Create Presentation
Download Presentation

Download Presentation
## 5.2 Definite Integrals

- - - - - - - - - - - - - - - - - - - - - - - - - - - E N D - - - - - - - - - - - - - - - - - - - - - - - - - - -

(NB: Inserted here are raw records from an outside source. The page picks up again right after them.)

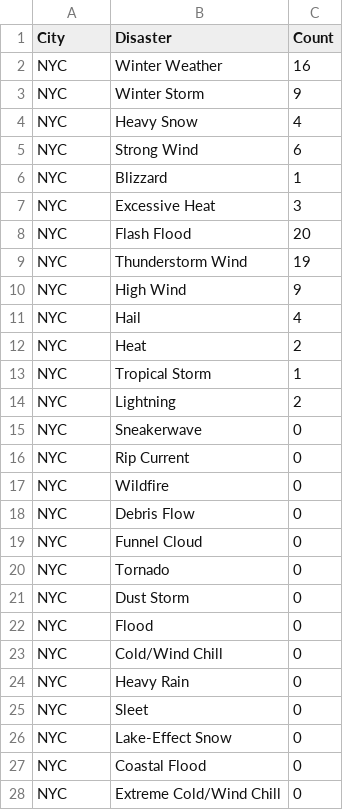
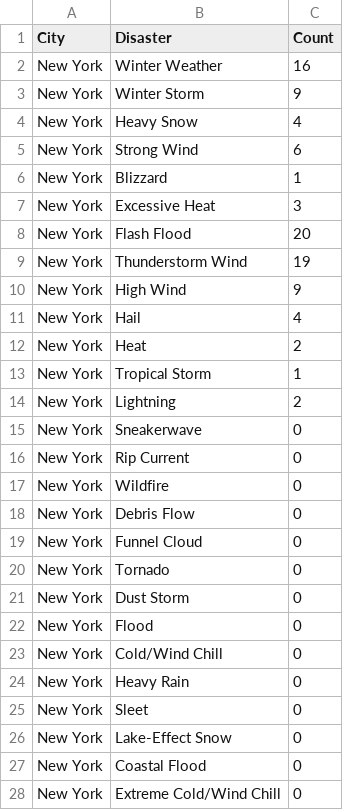
Before and after one commit to zol201/zol201.github.io, a CSV file: GGIS517/assignment4/disaster_new.csv, drawn as a sheet; only a part is shown; the diff covers the shown part only.

```diff
--- a/GGIS517/assignment4/disaster_new.csv
+++ b/GGIS517/assignment4/disaster_new.csv
@@ -1,28 +1,28 @@
 City,Disaster,Count
-NYC,Winter Weather,16
-NYC,Winter Storm,9
-NYC,Heavy Snow,4
-NYC,Strong Wind,6
-NYC,Blizzard,1
-NYC,Excessive Heat,3
-NYC,Flash Flood,20
-NYC,Thunderstorm Wind,19
-NYC,High Wind,9
-NYC,Hail,4
-NYC,Heat,2
-NYC,Tropical Storm,1
-NYC,Lightning,2
-NYC,Sneakerwave,0
-NYC,Rip Current,0
-NYC,Wildfire,0
-NYC,Debris Flow,0
-NYC,Funnel Cloud,0
-NYC,Tornado,0
-NYC,Dust Storm,0
-NYC,Flood,0
-NYC,Cold/Wind Chill,0
-NYC,Heavy Rain,0
-NYC,Sleet,0
-NYC,Lake-Effect Snow,0
-NYC,Coastal Flood,0
-NYC,Extreme Cold/Wind Chill,0
+New York,Winter Weather,16
+New York,Winter Storm,9
+New York,Heavy Snow,4
+New York,Strong Wind,6
+New York,Blizzard,1
+New York,Excessive Heat,3
+New York,Flash Flood,20
+New York,Thunderstorm Wind,19
+New York,High Wind,9
+New York,Hail,4
+New York,Heat,2
+New York,Tropical Storm,1
+New York,Lightning,2
+New York,Sneakerwave,0
+New York,Rip Current,0
+New York,Wildfire,0
+New York,Debris Flow,0
+New York,Funnel Cloud,0
+New York,Tornado,0
+New York,Dust Storm,0
+New York,Flood,0
+New York,Cold/Wind Chill,0
+New York,Heavy Rain,0
+New York,Sleet,0
+New York,Lake-Effect Snow,0
+New York,Coastal Flood,0
+New York,Extreme Cold/Wind Chill,0
```
Also changed, not shown: 43 edited cells elsewhere in this file, GGIS517/assignment4/disaster.csv, 4 other files.
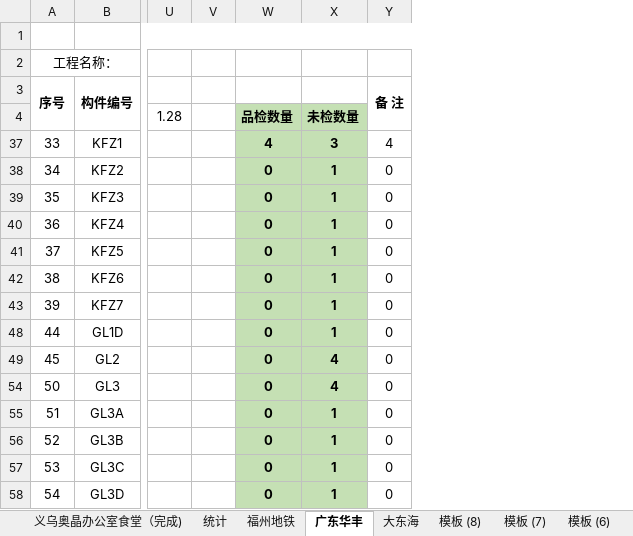
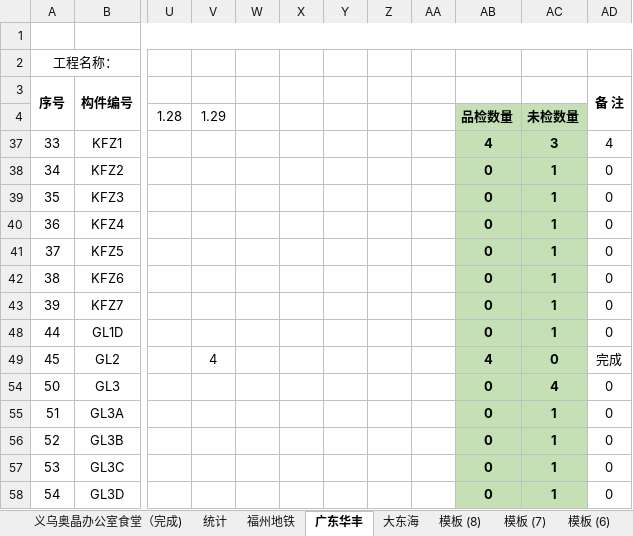
Before and after one commit to LuJZ1402/Upan, an Excel workbook: 拼装统计.xlsx, sheet 广东华丰, drawn as a sheet; only a part is shown, gaps mark what is left out; values as stored, in another font and other column widths than the file's, no borders; addresses are those after the commit; the diff names each change by its address in the sheet, - before the commit and + after, or states it on an @@ line.

```diff
--- a/拼装统计.xlsx (sheet 广东华丰)
+++ b/拼装统计.xlsx (sheet 广东华丰)
+column V, rows 4-49: 1.29 |  |  |  |  |  |  |  |  | 4
+column X, empty
+column Y, empty
+column Z, empty
+column AA, empty
-AB49: 0
+AB49: 4
-AC49: 4
+AC49: 0
-AD49 (备 注): 0
+AD49 (备 注): 完成
```
Also changed, not shown: sheet 大东海, formulas that keep their value.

**5.2 Definite Integrals**Greg Kelly, Hanford High School, Richland, Washington**When we find the area under a curve by adding rectangles,**the answer is called a Rieman sum. The width of a rectangle is called a subinterval. The entire interval is called the partition. subinterval partition Subintervals do not all have to be the same size.**If the partition is denoted by P, then the length of the**longest subinterval is called the norm of P and is denoted by . As gets smaller, the approximation for the area gets better. subinterval partition if P is a partition of the interval**is called the definite integral of**over . If we use subintervals of equal length, then the length of a subinterval is: The definite integral is then given by:**Leibnitz introduced a simpler notation for the definite**integral: Note that the very small change in x becomes dx.**It is called a dummy variable because the answer does not**depend on the variable chosen. upper limit of integration Integration Symbol integrand variable of integration (dummy variable) lower limit of integration**We have the notation for integration, but we still need to**learn how to evaluate the integral.**velocity**time In section 5.1, we considered an object moving at a constant rate of 3 ft/sec. Since rate . time = distance: If we draw a graph of the velocity, the distance that the object travels is equal to the area under the line. After 4 seconds, the object has gone 12 feet.**If the velocity varies:**Distance: (C=0 since s=0 at t=0) After 4 seconds: The distance is still equal to the area under the curve! Notice that the area is a trapezoid.**What if:**We could split the area under the curve into a lot of thin trapezoids, and each trapezoid would behave like the large one in the previous example. It seems reasonable that the distance will equal the area under the curve.**The area under the curve**We can use anti-derivatives to find the area under a curve!**Let area under the curve from a to x.**(“a” is a constant) Let’s look at it another way: Then:**min f**max f h The area of a rectangle drawn under the curve would be less than the actual area under the curve. The area of a rectangle drawn above the curve would be more than the actual area under the curve.**As h gets smaller, min f and max f get closer together.**This is the definition of derivative! initial value Take the anti-derivative of both sides to find an explicit formula for area.**As h gets smaller, min f and max f get closer together.**Area under curve from a to x = antiderivative at x minus antiderivative at a.**Example:**Find the area under the curve from x=1 to x=2. Area under the curve from x=1 to x=2. Area from x=0 to x=2 Area from x=0 to x=1**ENTER**2nd 7 Example: Find the area under the curve from x=1 to x=2. To do the same problem on the TI-89:**Example:**Find the area between the x-axis and the curve from to . pos. neg. On the TI-89: If you use the absolute value function, you don’t need to find the roots. p